That has played out with his Goldman Sachs and General Electric investments, as each has performed well. For Bank of America, for which Buffett invested $5 billion in August 2011 for preferred shares and warrants priced at $7.14 for the next ten years, that has not yet transpired. That still leaves an opportunity for others to now buy at around the same level as Buffett.
Bank of America compares favorably in many areas with Wells Fargo and United States Bank, both very well-run institutions. The price-to-book ratio for Bank of America is just 0.33. For Wells Fargo, it is 1.22. At US Bancorp, the price-to-book ratio 1.70.
Earning-per-share growth is also strong for Bank of America, up 102% for the year and 120% for the quarter. For US Bancorp, earnings-per-share growth has risen 41% for the year and 17% for the quarter. At Wells Fargo, earnings-per-share growth has increased by 28% for the year and 18% for the quarter. General Electric has earnings-per-share growth higher by 7% for the year and 4.94% for the quarter. Earnings-per-share growth is down 66% for the year for Goldman Sachs and 3.55% for the quarter. The earnings-per-share growth trend is bullish for Bank of America as the current quarter's is higher than the year's, which is much better than the past five year rate.
Over the last week of market action, Bank of America is up by 3.39%. But it still has a long, long way to go before it full recovers from the effects of The Great Recession, particularly its ill-fated acquisition of Countrywide Credit, the mortgage lender. But the signs of recovery are there for Bank of America.

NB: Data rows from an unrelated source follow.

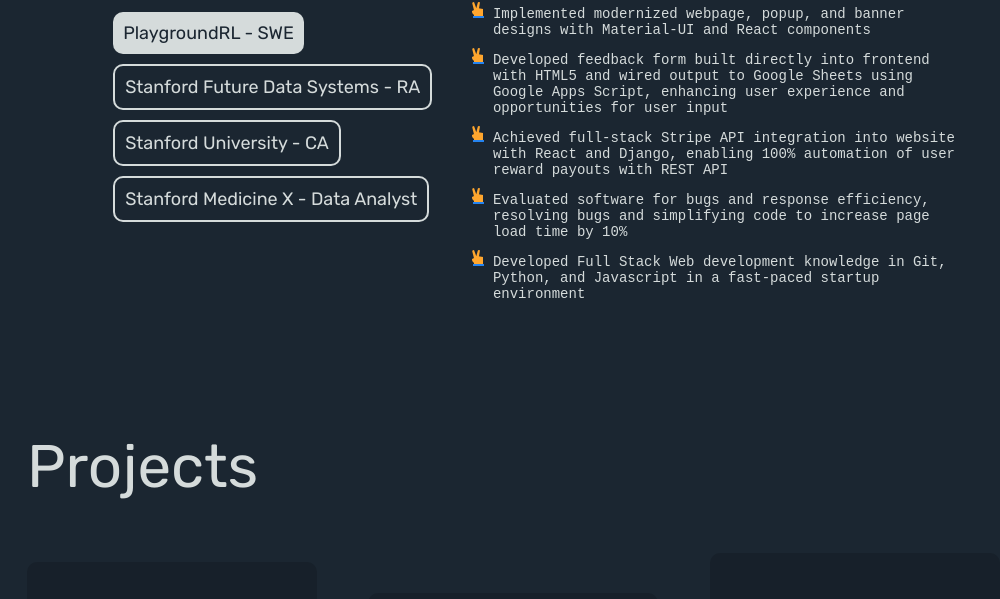
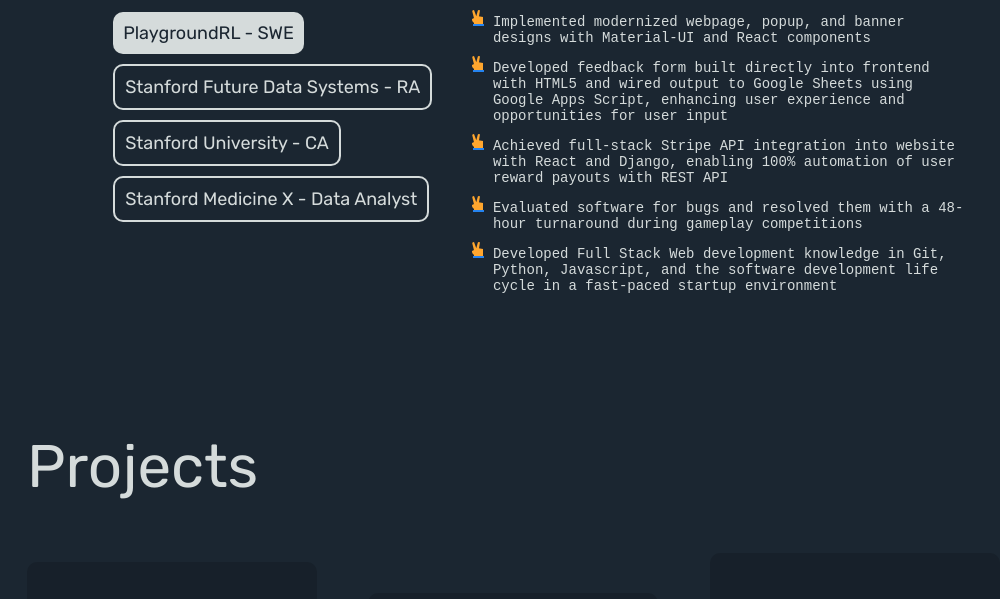
Before and after one commit to hichewss/hichewss.github.io, a plain HTML site: page index.html in a window 1280 px wide. Shown: the part 1029-1628 px from the top of the page, without its empty margins (101-1101 px from the left). Drawn offline with Linux system fonts and the light colour scheme; a web font is replaced by a local one.

Commit message:
Resume changes

```diff
--- a/index.html
+++ b/index.html
@@ -128,12 +128,13 @@
                 payouts with REST API
               </li>
               <li>
-                Evaluated software for bugs and response efficiency, resolving
-                bugs and simplifying code to increase page load time by 10%
+                Evaluated software for bugs and resolved them with a 48-hour
+                turnaround during gameplay competitions
               </li>
               <li>
                 Developed Full Stack Web development knowledge in Git, Python,
-                and Javascript in a fast-paced startup environment
+                Javascript, and the software development life cycle in a
+                fast-paced startup environment
               </li>
             </ul>
           </div>
```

The bank does make money with a profit margin of 11.62%. As Andre Meyer, the legendary former head of Lazard Frere, noted, "No business ever went under making a profit." Bank of America has also started to pay a dividend again, with a yield of 0.55%. Low yes, but the dividend payout ratio is low too at just 4.28%, so there is ample cash flow to increase the dividend or initiate stock repurchase programs in the quarters ahead.
Now trading around $7.30 a share, the mean analyst target price for Bank of America over the next year of market action is $9.33. The 52-week high for the stock was $10.09 with the low being $4.91. In 2007, before the impact of The Great Recession, Bank of America was trading in the 50s. But the company will recover with the economy of the United States, and that is well into the future.
With a beta of 2.32, there will be ample opportunity to buy the stock of Bank of America as it dips. But the company is recovering and will not go bankrupt. Bank of America is a definitely a reward for the long term investor, particularly when the dividend starts to grow. As Warren Buffett wrote almost four years ago: Be greedy when others are fearful!
jonathanyates13 has no positions in the stocks mentioned above. The Motley Fool owns shares of Bank of America and Wells Fargo & Company and has the following options: short OCT 2012 $33.00 puts on Wells Fargo & Company and short OCT 2012 $36.00 calls on Wells Fargo & Company. Motley Fool newsletter services recommend Goldman Sachs Group and Wells Fargo & Company. Try any of our Foolish newsletter services free for 30 days. We Fools may not all hold the same opinions, but we all believe that considering a diverse range of insights makes us better investors. The Motley Fool has a disclosure policy.If you have questions about this post or the Fool’s blog network, click here for information.